Let’s begin by noting that this film has been highly praised by several critics. Noah Berlatsky notes that it “may not be the greatest film to ever mock Arthurian Legend, but it is a … worthwhile second,” while A.O. Scott of The New York Times says it is a “movie … worth watching twice.”

For a variety of reasons I hate saying this, but it is not a movie worth watching once. It is morbid, confusing and profoundly dull. At the risk of causing many of you to question my movie critic skills, I kept checking my watch to see how much longer I had to endure this 2-plus-hour ordeal.

Ironically, I was attracted to this film because it starred two of my favorite actors. Dev Patel, here playing Sir Gawain, has given a number of memorable performances in “Slumdog Millionaire” (2008), “The Man Who Knew Infinity” (2015), “Hotel Mumbai” (2018) and “The Personal History of David Copperfield” (2019).

Alicia Vikander, who appears in dual roles as Gawain’s lover and seductress, won a Best Supporting Actress Oscar for her role in “The Danish Girl” (2015). She was also sensational in the tiny, unforgettable 2014 films “Testament of Youth” and “Ex Machina,” so she left me smiling as I sat down for this film.

But even these two talented actors couldn’t save this film from sinking in cinematic quicksand. Despite the visionary talent of director David Lowery, you are forced to endure the journey of Sir Gawain as he leaves King Arthur’s court to confront the Green Knight, a nasty giant in protective armor. He has a year to find him and challenge a villain who has promised to cut off his head.

Gawain’s journey through a never-ending forest leaves you feeling that he will die of boredom before he can confront the Green Knight. In the process he meets giants, thieves, a talking fox and an English lord (Joel Edgerton) with hidden intentions, and he embraces all of this to try to escape his bawdy, drunken past to achieve some honor in King Arthur’s court.

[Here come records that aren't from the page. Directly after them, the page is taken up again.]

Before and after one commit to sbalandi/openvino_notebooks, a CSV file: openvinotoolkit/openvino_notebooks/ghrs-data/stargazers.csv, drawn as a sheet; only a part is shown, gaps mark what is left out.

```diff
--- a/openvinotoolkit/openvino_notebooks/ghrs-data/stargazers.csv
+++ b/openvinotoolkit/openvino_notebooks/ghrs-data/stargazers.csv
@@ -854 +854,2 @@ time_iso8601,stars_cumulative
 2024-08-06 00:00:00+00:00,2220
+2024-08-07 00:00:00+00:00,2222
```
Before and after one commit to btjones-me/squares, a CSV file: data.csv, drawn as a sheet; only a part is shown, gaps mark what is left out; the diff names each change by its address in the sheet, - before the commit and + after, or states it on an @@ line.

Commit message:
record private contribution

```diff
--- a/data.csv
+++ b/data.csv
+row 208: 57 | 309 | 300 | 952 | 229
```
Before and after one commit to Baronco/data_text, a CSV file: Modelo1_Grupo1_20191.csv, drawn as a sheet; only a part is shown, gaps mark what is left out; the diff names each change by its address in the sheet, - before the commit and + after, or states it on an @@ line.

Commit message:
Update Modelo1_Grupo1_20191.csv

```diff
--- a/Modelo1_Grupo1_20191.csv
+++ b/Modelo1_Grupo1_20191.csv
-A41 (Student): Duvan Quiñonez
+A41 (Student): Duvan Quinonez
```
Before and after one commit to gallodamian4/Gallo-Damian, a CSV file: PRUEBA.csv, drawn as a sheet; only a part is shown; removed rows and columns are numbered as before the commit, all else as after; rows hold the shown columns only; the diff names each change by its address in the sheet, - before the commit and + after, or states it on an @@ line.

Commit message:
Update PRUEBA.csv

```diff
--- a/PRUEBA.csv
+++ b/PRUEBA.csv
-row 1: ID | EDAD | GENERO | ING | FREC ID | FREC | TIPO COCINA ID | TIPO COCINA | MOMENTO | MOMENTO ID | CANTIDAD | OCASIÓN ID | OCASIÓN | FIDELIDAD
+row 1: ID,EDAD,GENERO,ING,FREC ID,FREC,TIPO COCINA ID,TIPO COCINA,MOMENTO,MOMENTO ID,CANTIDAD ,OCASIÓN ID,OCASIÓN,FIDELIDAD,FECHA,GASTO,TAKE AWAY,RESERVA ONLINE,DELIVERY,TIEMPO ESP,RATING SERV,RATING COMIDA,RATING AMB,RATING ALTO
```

But by the film’s conclusion I couldn’t tell who won and who lost. I forgive you, Mr. Patel and Ms. Vikander. Can’t wait to see the two of you in your next films.

“Jungle Cruise”

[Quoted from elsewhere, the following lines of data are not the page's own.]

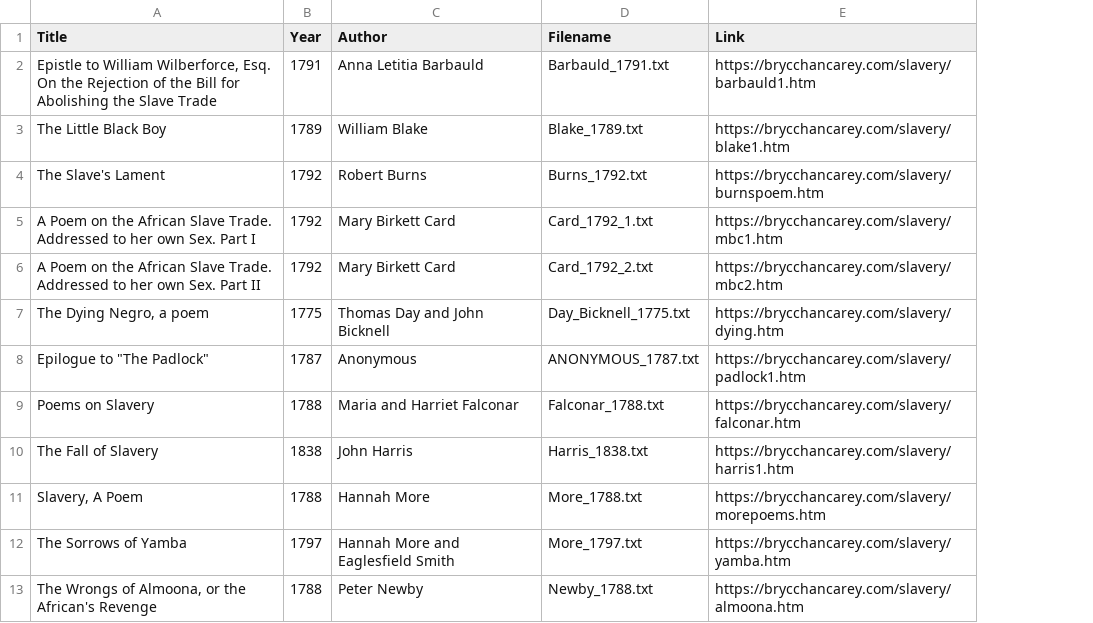
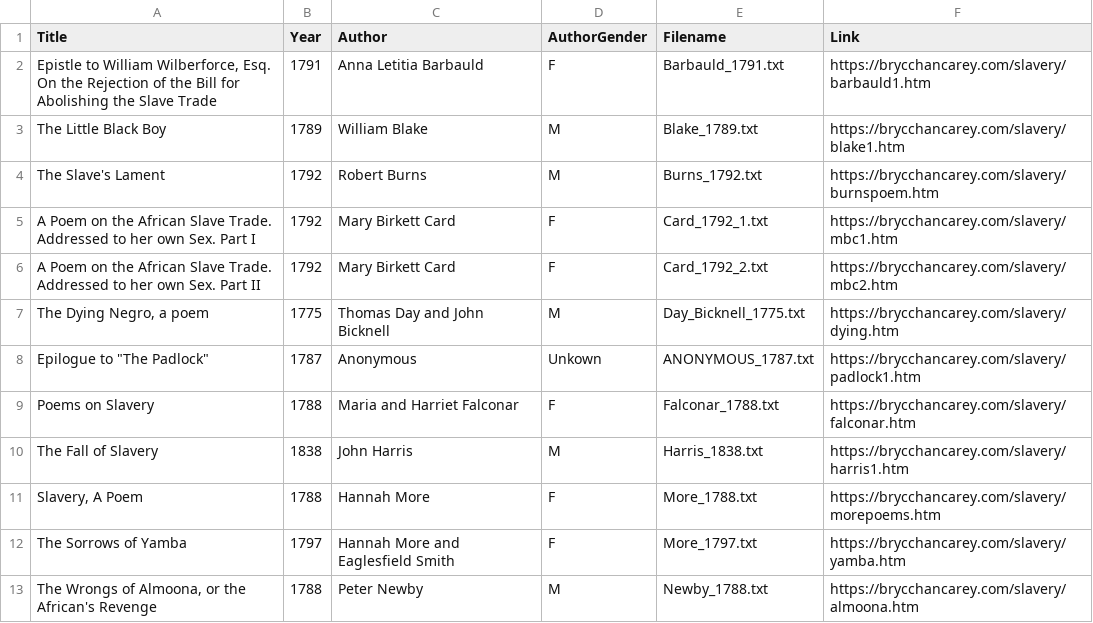
Before and after one commit to tijn-donners/collecting_data_spaCy, a CSV file: metadata.csv, drawn as a sheet; only a part is shown; the diff names each change by its address in the sheet, - before the commit and + after, or states it on an @@ line.

Commit message:
added AuthorGender to metadata

```diff
--- a/metadata.csv
+++ b/metadata.csv
+column D (AuthorGender), rows 2-13: F | M | M | F | F | M | Unkown | F | M | F | F | M
```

Emily Blunt is clearly the most dynamic actress working today. Here she plays Dr. Lily Houghton, an English scientist searching the Amazon in World War I for an ancient tree whose leaves can cure any illness. Teaming up with her brother (Jack Whitehall) and boat captain (Dwayne Johnson) who thinks he is a stand-up comedian, they try to avoid a pursuing German (Jesse Plemons) while trying to survive in the jungle.

With “A Quiet Place Part II” still playing in the theater, Ms. Blunt gives energy and style to a completely different character. Taking care of a brother trying to hide his homosexuality, she duels with The Rock in nearly every scene. He calls her “Pants” because of her attire and she mocks him with the name “Skippy.”

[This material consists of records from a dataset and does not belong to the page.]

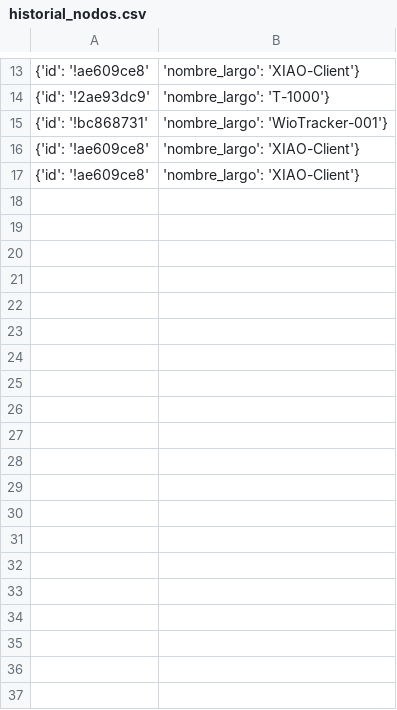
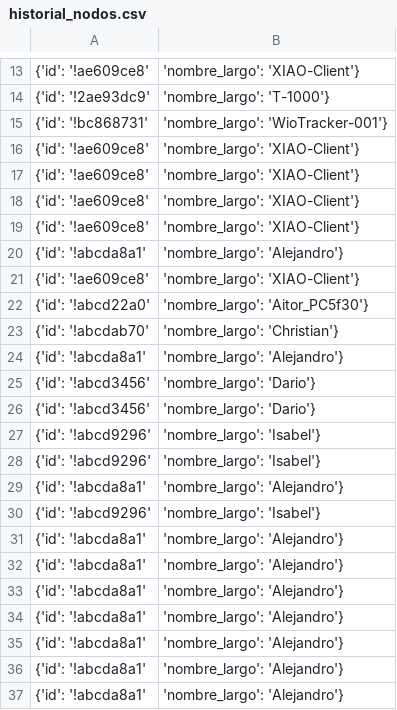
Before and after one commit to kasuls/Practica_1_POO, a CSV file: historial_nodos.csv, drawn as a sheet; only a part is shown, gaps mark what is left out; the diff covers the shown part only.

```diff
--- a/historial_nodos.csv
+++ b/historial_nodos.csv
@@ -17 +17,21 @@
 {'id': '!ae609ce8', 'nombre_largo': 'XIAO-Client'}
+{'id': '!ae609ce8', 'nombre_largo': 'XIAO-Client'}
+{'id': '!ae609ce8', 'nombre_largo': 'XIAO-Client'}
+{'id': '!abcda8a1', 'nombre_largo': 'Alejandro'}
+{'id': '!ae609ce8', 'nombre_largo': 'XIAO-Client'}
+{'id': '!abcd22a0', 'nombre_largo': 'Aitor_PC5f30'}
+{'id': '!abcdab70', 'nombre_largo': 'Christian'}
+{'id': '!abcda8a1', 'nombre_largo': 'Alejandro'}
+{'id': '!abcd3456', 'nombre_largo': 'Dario'}
+{'id': '!abcd3456', 'nombre_largo': 'Dario'}
+{'id': '!abcd9296', 'nombre_largo': 'Isabel'}
+{'id': '!abcd9296', 'nombre_largo': 'Isabel'}
+{'id': '!abcda8a1', 'nombre_largo': 'Alejandro'}
+{'id': '!abcd9296', 'nombre_largo': 'Isabel'}
+{'id': '!abcda8a1', 'nombre_largo': 'Alejandro'}
+{'id': '!abcda8a1', 'nombre_largo': 'Alejandro'}
+{'id': '!abcda8a1', 'nombre_largo': 'Alejandro'}
+{'id': '!abcda8a1', 'nombre_largo': 'Alejandro'}
+{'id': '!abcda8a1', 'nombre_largo': 'Alejandro'}
+{'id': '!abcda8a1', 'nombre_largo': 'Alejandro'}
+{'id': '!abcda8a1', 'nombre_largo': 'Alejandro'}
```
Also changed, not shown: 26 added rows elsewhere in this file, historial_coordenadas.csv, 18 other files.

This film provides the audience with a surprisingly great adventure. The special effects are at times dazzling as you watch an old boat nearly sink as it confronts rapids and a dangerous waterfall.

As he demonstrated in “Fighting With My Family” (2019), The Rock has proven to be a very capable actor. His spirited relationship with Blunt elevates this movie far beyond what many of you would otherwise expect. Taking place in 1916, it is not afraid to confront the treatment of women as second-class citizens in the halls of London.

Sure, this is a kid’s movie, but I saw it alone and enjoyed every minute. Buy a ticket. You won’t regret it.

Remembering Vivienne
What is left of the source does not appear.